  15. Main Title (Mothra vs. Godzilla) (1:52)
  16. Sacred Springs (Mothra vs. Godzilla) (3:49)
  17. Main Title/Monsters Appear In Yokohama (Ghidorah, The Three Headed Monster) (2:33)
  18. UFO Approaches/Monsters Fight FX/Monster Battle March (Main Title) (Invasion Of The Astro-Monster) (2:56)
  19. Main Title (Son Of Godzilla) (2:07)
  20. Godzilla vs. Kumonga (Son Of Godzilla) (2:16)
  21. Ending (Son Of Godzilla) (2:46)
  22. Godzilla FX/Toho Logo/Main Title (Destroy All Monsters) (1:35)
  23. Title Credits (Destroy All Monsters) (1:23)
  24. Four Monsters Attack Tokyo (Destroy All Monsters) (1:46)
  25. Destroying The Remote Control (Destroy All Monsters) (0:40)
  26. Showdown On Mt. Fuji (Destroy All Monsters) (2:47)
  27. Ending (Destroy All Monsters) (1:26)
  28. Cute Kid Theme/Monster Fight (All Monsters Attack) (2:43)
  29. Godzilla’s Fight (Godzilla vs. Hedorah) (1:09)
  30. Main Title (Godzilla vs. Gigan) (2:11)
  31. Main Title Repeat (Godzilla vs. Gigan) (1:26)
  32. Godzilla March (Record Version) (Godzilla vs. Gigan) (3:09)
  33. Jet Jaguar/Megalon FX (Godzilla vs. Megalon) (0:15)
  34. Main Title (Godzilla vs. Megalon) (1:27)
  35. Godzilla Of Monster Island (Godzilla vs. Megalon) (2:13)
  36. MechaGodzilla FX (Godzilla vs. MechaGodzilla) (0:30)
  37. Godzilla vs. Anguiras (Godzilla vs. MechaGodzilla) (2:27)
  38. Miyarabi’s Prayer (Godzilla vs. MechaGodzilla) (4:03)
  39. Main Title (Terror Of MechaGodzilla) (4:31)
  40. MechaGodzilla II (Terror Of MechaGodzilla) (1:44)
  41. Godzilla’s Entrance (Terror Of MechaGodzilla) (1:14)
  42. Ending (Terror Of MechaGodzilla) (1:15)

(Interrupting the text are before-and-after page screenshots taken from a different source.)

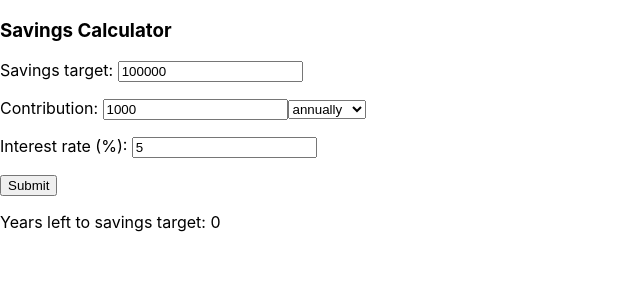
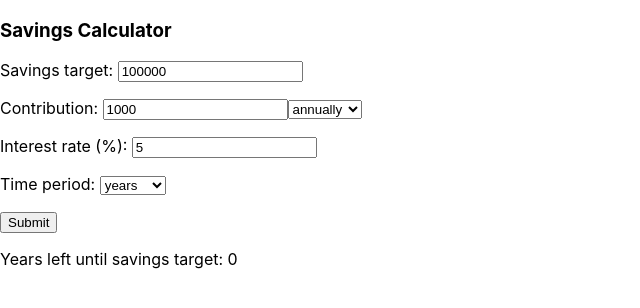
Before and after one commit to joshyou/savings-calculator, a React (Create React App) app: page / in a window 1280 px wide. Shown: the top 308 px of the page, without its empty margins (0-640 px from the left). Built offline with nearby package versions, Linux system fonts and the light colour scheme.

Commit message:
added dynamic updateState method

```diff
--- a/src/App.js
+++ b/src/App.js
@@ -48,24 +48,29 @@ this should happen before periodsToTarget is called
 class Calculator extends React.Component {
   constructor(props) {
     super(props);
-    this.state= {target: 100000,
+    this.state = {target: 100000,
                  amount: 1000,
                  interest: 5,
                  principal: 0,
                  frequency: 1,
-                 periods: 0};
-    this.updateTarget = this.updateTarget.bind(this);
+                 periods: 0,
+                 outputFrequency: 1};
+    this.updateState = this.updateState.bind(this);
+
+    /*this.updateTarget = this.updateTarget.bind(this);
     this.updateAmount = this.updateAmount.bind(this);
     this.updateInterest = this.updateInterest.bind(this);
     this.updateFrequency = this.updateFrequency.bind(this);
+    this.updateOutputFrequency = this.updateOutputFrequency.bind(this);*/
+
     this.handleSubmit = this.handleSubmit.bind(this);
   }
 
   periodsToTarget(target, principal, amount, interest, frequency) {
     let total = principal;
     let periods = 0;
-    //amount = parseFloat(amount);
-    //alert('frequency:' + frequency)
+
+    //for now, compounds at frequency equal to contribution frequency
     let percentInterest = 1 + 0.01*(interest/frequency);
     if (amount < 0) {
       return "not gonna happen bud!";
@@ -80,9 +85,17 @@ class Calculator extends React.Component {
 
     }
     //alert('final years:' + years)
-    return periods/frequency;
+    return periods
+
+    //return Math.round( (periods/frequency) * 10 ) / 10;
   }
 
+  updateState(param, event) {
+    this.setState({[param]: parseFloat(event.target.value)});
+    event.preventDefault();
+  }
+
+  /*
   updateTarget(event) {
     this.setState({target: parseFloat(event.target.value)});
     event.preventDefault();
@@ -94,7 +107,6 @@ class Calculator extends React.Component {
   }
 
   updateInterest(event) {
-   // percentInterest = 1 + 0.01*parseFloat(event.target.value)
     this.setState({interest: parseFloat(event.target.value)});
     event.preventDefault();
   }
@@ -104,9 +116,28 @@ class Calculator extends React.Component {
     event.preventDefault();
   }
 
+  updateOutputFrequency(event) {
+    this.setState({outputFrequency: event.target.value});
+    event.preventDefault();
+  }*/
+
+  //for now, updates whenever the dropdown is changed. could make it a state variable instead
+  //of calculating directly in render()
+  formatOutput(outputFrequency, frequency, periods) {
+    let output = '';
+    if (outputFrequency == 1) {
+      output += 'Years'
+    } else if (outputFrequency == 12) {
+      output += 'Months'
+    }
+    output += ' left until savings target: '
+    //return Math.round( (periods/frequency) * 10 ) / 10;
+    output += Math.round((periods/frequency)*outputFrequency*10) / 10;
+    return output;
+  }
+
   handleSubmit(event) {
 
-    //this.setState({years:0});
     this.setState({periods:
       this.periodsToTarget(
         this.state.target,
@@ -114,42 +145,49 @@ class Calculator extends React.Component {
         this.state.amount,
         this.state.interest,
         this.state.frequency)});
-    //alert('number of years' + this.state.years);
     event.preventDefault();
     //this.setState({})
   }
 
   render() {
-
+  //<input type="number" value={this.state.target} onChange={this.updateState.bind(this, "target")}/>
   return (<div>
       <h3>Savings Calculator</h3>
 
       <form onSubmit = {this.handleSubmit}>
         <label>
           Savings target:&nbsp;
-          <input type="number" value={this.state.target} onChange={this.updateTarget}/>
+          <input type="number" value={this.state.target} onChange={this.updateState.bind(this, "target")}/>
         </label>
         <p> </p>
         <label>
           Contribution:&nbsp;
-          <input type="number" value={this.state.amount} onChange={this.updateAmount}/>
-          <select value = {this.state.frequency} onChange={this.updateFrequency}>
+          <input type="number" value={this.state.amount} onChange={this.updateState.bind(this, "amount")}/>
+          <select value = {this.state.frequency} onChange={this.updateState.bind(this, "frequency")}>
             <option value = {1}>annually</option>
             <option value = {12}>monthly</option>
-            <option value = {26}>bi-weekly</option>
+            <option value = {26}>biweekly</option>
             <option value = {52}>weekly</option>
           </select>
         </label>
         <p></p>
           <label>
           Interest rate (%):&nbsp;
-          <input type="number" value={this.state.interest} onChange={this.updateInterest}/>
-        </label>
+          <input type="number" value={this.state.interest} onChange={this.updateState.bind(this, "interest")}/>
+          </label>
+        <p></p>
+          <label>
+          Time period:&nbsp;
+          <select value = {this.state.outputFrequency} onChange={this.updateState.bind(this, "outputFrequency")}>
+            <option value = {1}>years</option>
+            <option value = {12}>months</option>
+          </select>
+          </label>
         <p></p>
         <input type="submit" value="Submit"/>
       </form>
 
-      <p>Years left to savings target: {this.state.periods}
+      <p>{this.formatOutput(this.state.outputFrequency, this.state.frequency, this.state.periods)}
       </p>
       </div>);
   }
```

  43. Theme From Godzilla – Neil Norman And His Cosmic Orchestra (1:33)

Released by: GNP Crescendo
Release date: 1998
Total running time: 78:30